The Conjoint Sculptures: Conjoint sculptures are seen where two structural parts of the step well combine. A step well consists of a series of solids and voids, or pavilions and corridor stages. So, on those parts of the structure where two stages of the descent are joined, are images that combine two or more divinities. The conjunction of the images takes different forms. In its simplest form, a divine couple embraces, or two gods who naturally belong together are also paired together, such as two out of the eight Vasus. Two divine forms are synthesized, such as Hari-Hara. Or again, composite images of Vishnu, Shiva, Brahma and the Sun god are represented. And finally, in a most abstract and imaginative manner, the same idea is also stated in images of Parvati’s penance, in which, though Shiva is not present physically, he is the object of Parvati’s contemplation, he is present as an idea.
Commemorating the departed by the Vasus: The various representations of the Vasus in this monument also seem to serve the very purpose of commemorating the departed by employing the myth and its attending motif to reflect the theme of Moksha or liberation from the cycle of rebirths. Deep down inside Udayamati’s well, where the plain wall ends and the top most and lowest of the seven courses of carvings begin, the eight Vasus are seated among other divinities. They have four arms, one pair of hands folded, heads bent reverentially towards the water, the other pair carrying a rosary and a pitcher. They have bovine heads with horns. This ring of carvings is located at what would be the “normal”, or “formal”, level of water in the well – any excess water would flow out into a tank provided for it in front.

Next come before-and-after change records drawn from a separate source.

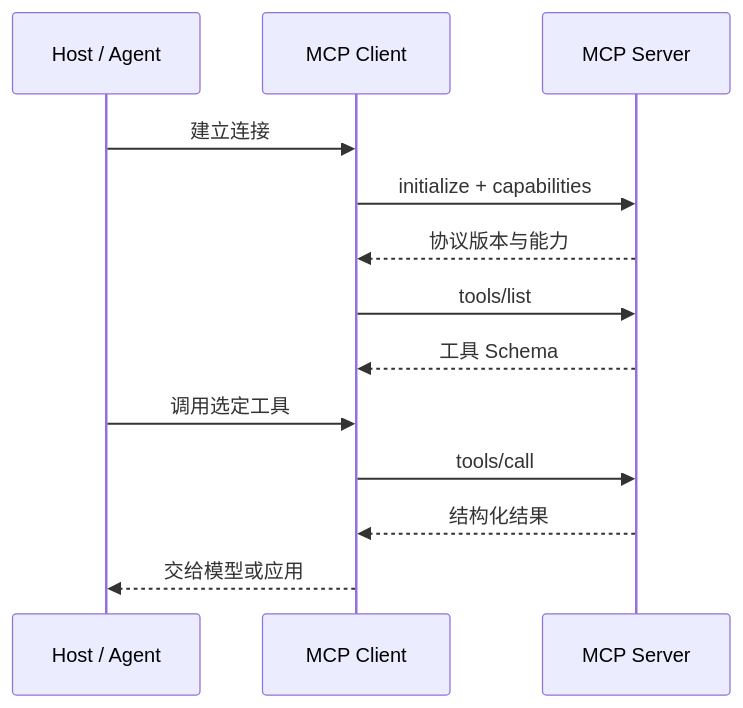
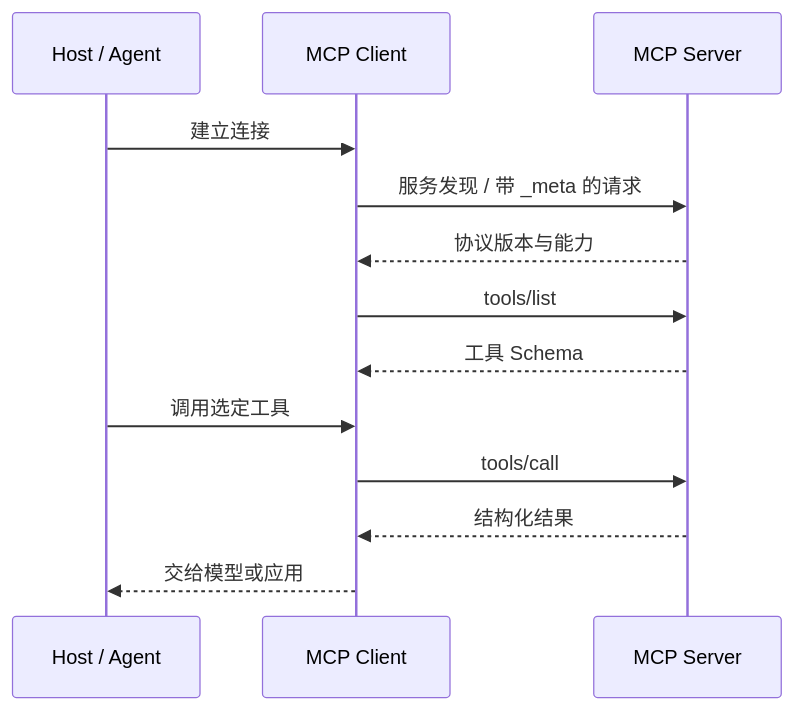
The fourth of 9 diagrams in books/单行本/Agent 开发学习笔记：从原理、技术栈到工程落地.md (lijihao-0804/interview-forge), drawn with Mermaid before and after one commit. The commit also changed other lines of this file and 643 other files, not shown here.

````diff
--- a/books/单行本/Agent 开发学习笔记：从原理、技术栈到工程落地.md
+++ b/books/单行本/Agent 开发学习笔记：从原理、技术栈到工程落地.md
@@ -405,15 +405,15 @@
 ```mermaid
 sequenceDiagram
     participant H as Host / Agent
     participant C as MCP Client
     participant S as MCP Server
     H->>C: 建立连接
-    C->>S: initialize + capabilities
+    C->>S: 服务发现 / 带 _meta 的请求
     S-->>C: 协议版本与能力
     C->>S: tools/list
     S-->>C: 工具 Schema
     H->>C: 调用选定工具
     C->>S: tools/call
     S-->>C: 结构化结果
     C-->>H: 交给模型或应用
 ```
````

By creating such a composition, the builder suggests that the water in Udayamati’s well is as sacred as that of the Ganga itself. The imagery of afterlife, of release, of purifying water, and piety, is transparent here. Thus, at a spot deep in the well, 70 feet below the surface, many a times unapproachable, and which receives hardly any natural light; the builder expressed Udayamati’s intention with utmost clarity.
This step well at Patan embodies living beliefs that lie at the very heart of Hindu tradition. Udayamati’s builder has given physical form to these beliefs as they reflect her experience of life and death, thus expressing, in the process, the larger interplay of the spiritual and temporal. Here, mud, stone and water are aesthetically transformed into a drama of the divine, frozen in time.
Visiting Rani ki Vav
Rani-ki-Vav is a convenient 125 km from Ahmedabad in Gujarat by road. Ahmedabad too is full of historical sites which you can read about here. There are 3 trains daily from Ahmedabad to Patan which run painfully slowly, taking 3 hours or more to cover 125 km.
This blog was initially published as an article by K.L.Mankodi in Heritage India Vol. 3 Issue 1 in February 2010, all photographs are the copyright of K.L. Mankodi and Hemant Patil.